▸ Task to complete
Would you return the data exactly as given, except for its pictures?

#### Data ####

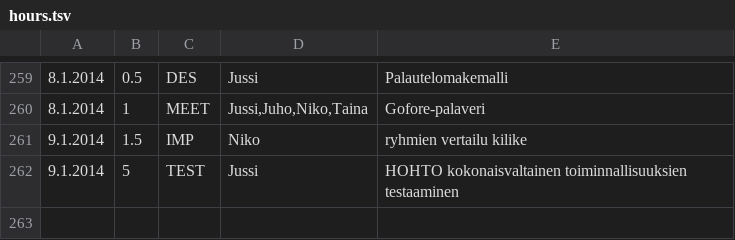
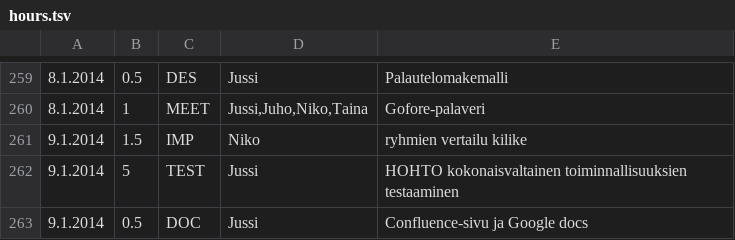
Before and after one commit to Deraen/skillproject, a TSV file: hours.tsv, drawn as a sheet; only a part is shown, gaps mark what is left out; the diff names each change by its address in the sheet, - before the commit and + after, or states it on an @@ line.

Commit message:
ProjectBot

```diff
--- a/hours.tsv
+++ b/hours.tsv
+row 263: 9.1.2014 | 0.5 | DOC | Jussi | Confluence-sivu ja Google docs
```
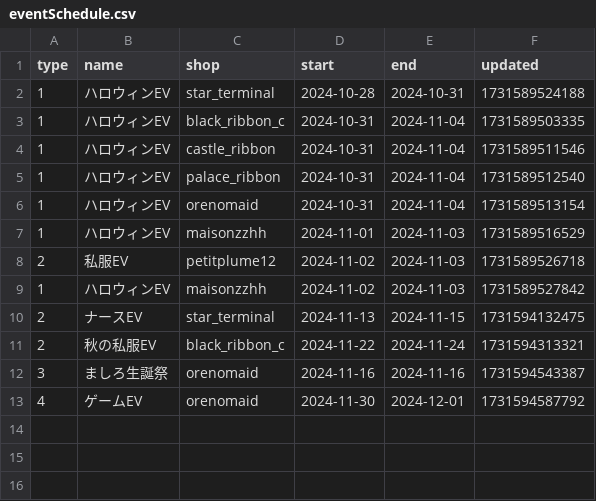
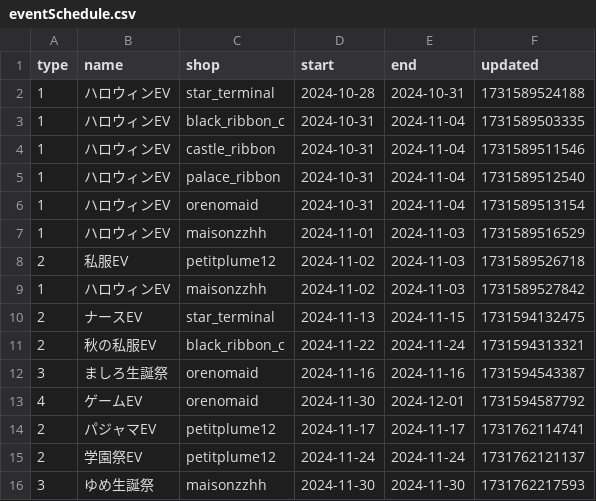
Before and after one commit to c890904/cafeSchedule, a CSV file: eventSchedule.csv, drawn as a sheet; the diff names each change by its address in the sheet, - before the commit and + after, or states it on an @@ line.

```diff
--- a/eventSchedule.csv
+++ b/eventSchedule.csv
+row 14: 2 | パジャマEV | petitplume12 | 2024-11-17 | 2024-11-17 | 1731762114741
+row 15: 2 | 学園祭EV | petitplume12 | 2024-11-24 | 2024-11-24 | 1731762121137
+row 16: 3 | ゆめ生誕祭 | maisonzzhh | 2024-11-30 | 2024-11-30 | 1731762217593
```
Also changed, not shown: schedule.csv.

####

▸ Written reply
Before and after one commit to Deraen/skillproject, a TSV file: hours.tsv, drawn as a sheet; only a part is shown, gaps mark what is left out; the diff names each change by its address in the sheet, - before the commit and + after, or states it on an @@ line.

Commit message:
ProjectBot

```diff
--- a/hours.tsv
+++ b/hours.tsv
+row 263: 9.1.2014 | 0.5 | DOC | Jussi | Confluence-sivu ja Google docs
```
Before and after one commit to c890904/cafeSchedule, a CSV file: eventSchedule.csv, drawn as a sheet; the diff names each change by its address in the sheet, - before the commit and + after, or states it on an @@ line.

```diff
--- a/eventSchedule.csv
+++ b/eventSchedule.csv
+row 14: 2 | パジャマEV | petitplume12 | 2024-11-17 | 2024-11-17 | 1731762114741
+row 15: 2 | 学園祭EV | petitplume12 | 2024-11-24 | 2024-11-24 | 1731762121137
+row 16: 3 | ゆめ生誕祭 | maisonzzhh | 2024-11-30 | 2024-11-30 | 1731762217593
```
Also changed, not shown: schedule.csv.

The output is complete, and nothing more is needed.